[Data section Boundary: Start]
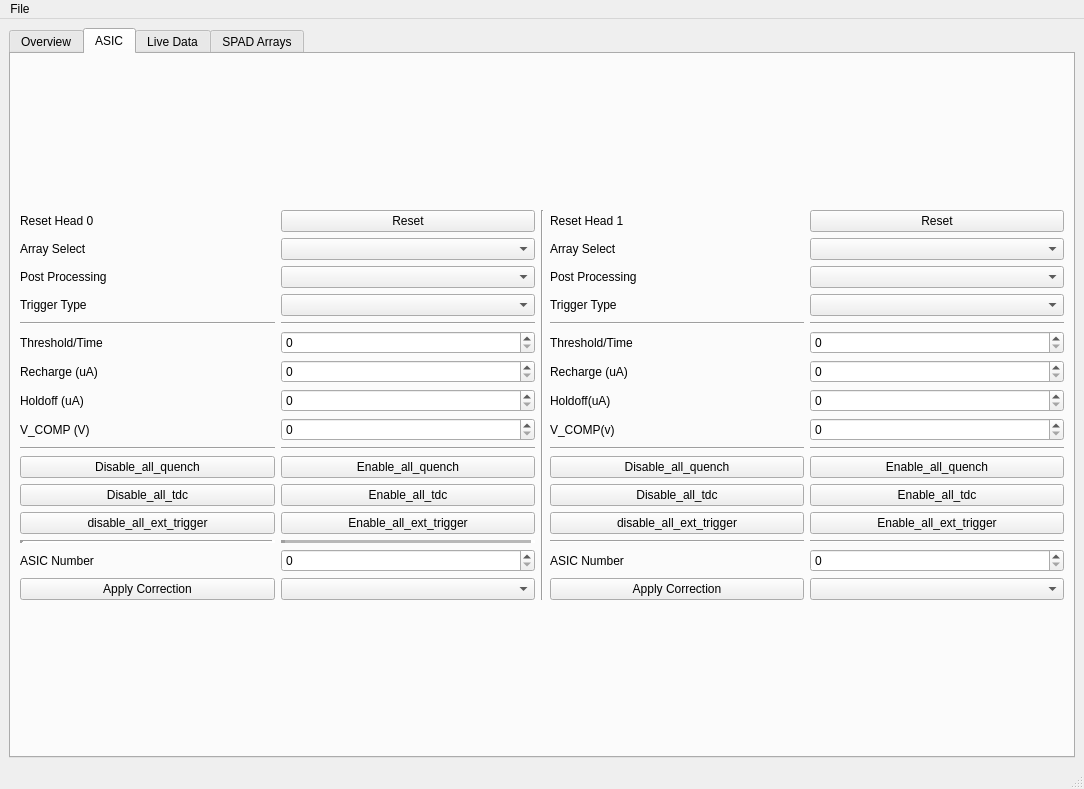
Above: GUI/MainWindow.ui from sgcarrier/cephei2 before the change. Below: the same form after it.
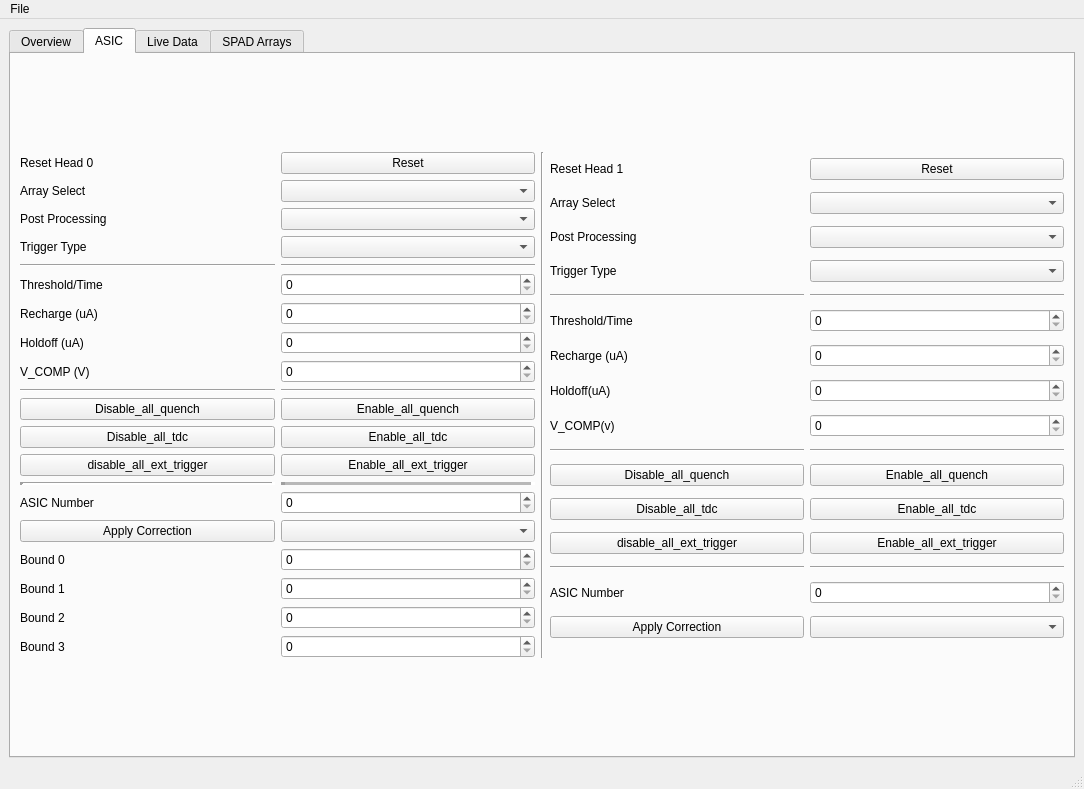
That is the form after the change. The open tabs and pages were chosen to show the change. Custom widgets are drawn as their Qt base class.

Commit message: Added bounds options for bins

The edit to the form file:
```diff
--- a/GUI/MainWindow.ui
+++ b/GUI/MainWindow.ui
@@ -693,6 +693,69 @@
                 </property>
                </widget>
               </item>
+              <item row="4" column="0">
+               <widget class="Line" name="line_3">
+                <property name="orientation">
+                 <enum>Qt::Horizontal</enum>
+                </property>
+               </widget>
+              </item>
+              <item row="19" column="1">
+               <widget class="QSpinBox" name="bound_1_h0_spinBox">
+                <property name="maximum">
+                 <number>10000</number>
+                </property>
+               </widget>
+              </item>
+              <item row="18" column="1">
+               <widget class="QSpinBox" name="bound_0_h0_spinBox">
+                <property name="maximum">
+                 <number>10000</number>
+                </property>
+               </widget>
+              </item>
+              <item row="20" column="1">
+               <widget class="QSpinBox" name="bound_2_h0_spinBox">
+                <property name="maximum">
+                 <number>10000</number>
+                </property>
+               </widget>
+              </item>
+              <item row="21" column="1">
+               <widget class="QSpinBox" name="bound_3_h0_spinBox">
+                <property name="maximum">
+                 <number>10000</number>
+                </property>
+               </widget>
+              </item>
+              <item row="18" column="0">
+               <widget class="QLabel" name="label_43">
+                <property name="text">
+                 <string>Bound 0</string>
+                </property>
+               </widget>
+              </item>
+              <item row="19" column="0">
+               <widget class="QLabel" name="label_44">
+                <property name="text">
+                 <string>Bound 1</string>
+                </property>
+               </widget>
+              </item>
+              <item row="20" column="0">
+               <widget class="QLabel" name="label_45">
+                <property name="text">
+                 <string>Bound 2</string>
+                </property>
+               </widget>
+              </item>
+              <item row="21" column="0">
+               <widget class="QLabel" name="label_46">
+                <property name="text">
+                 <string>Bound 3</string>
+                </property>
+               </widget>
+              </item>
              </layout>
             </item>
             <item row="0" column="2">
```
Left out of the diff: 23 changed lines with no effect on the pictures. The commit also changes 1 other file.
[Data section Boundary: End]
Work to be completed. Which of the lines above carry the string "column"? Pick them out and copy them.

Result for this task.
+              <item row="4" column="0">
+              <item row="19" column="1">
+              <item row="18" column="1">
+              <item row="20" column="1">
+              <item row="21" column="1">
+              <item row="18" column="0">
+              <item row="19" column="0">
+              <item row="20" column="0">
+              <item row="21" column="0">
             <item row="0" column="2">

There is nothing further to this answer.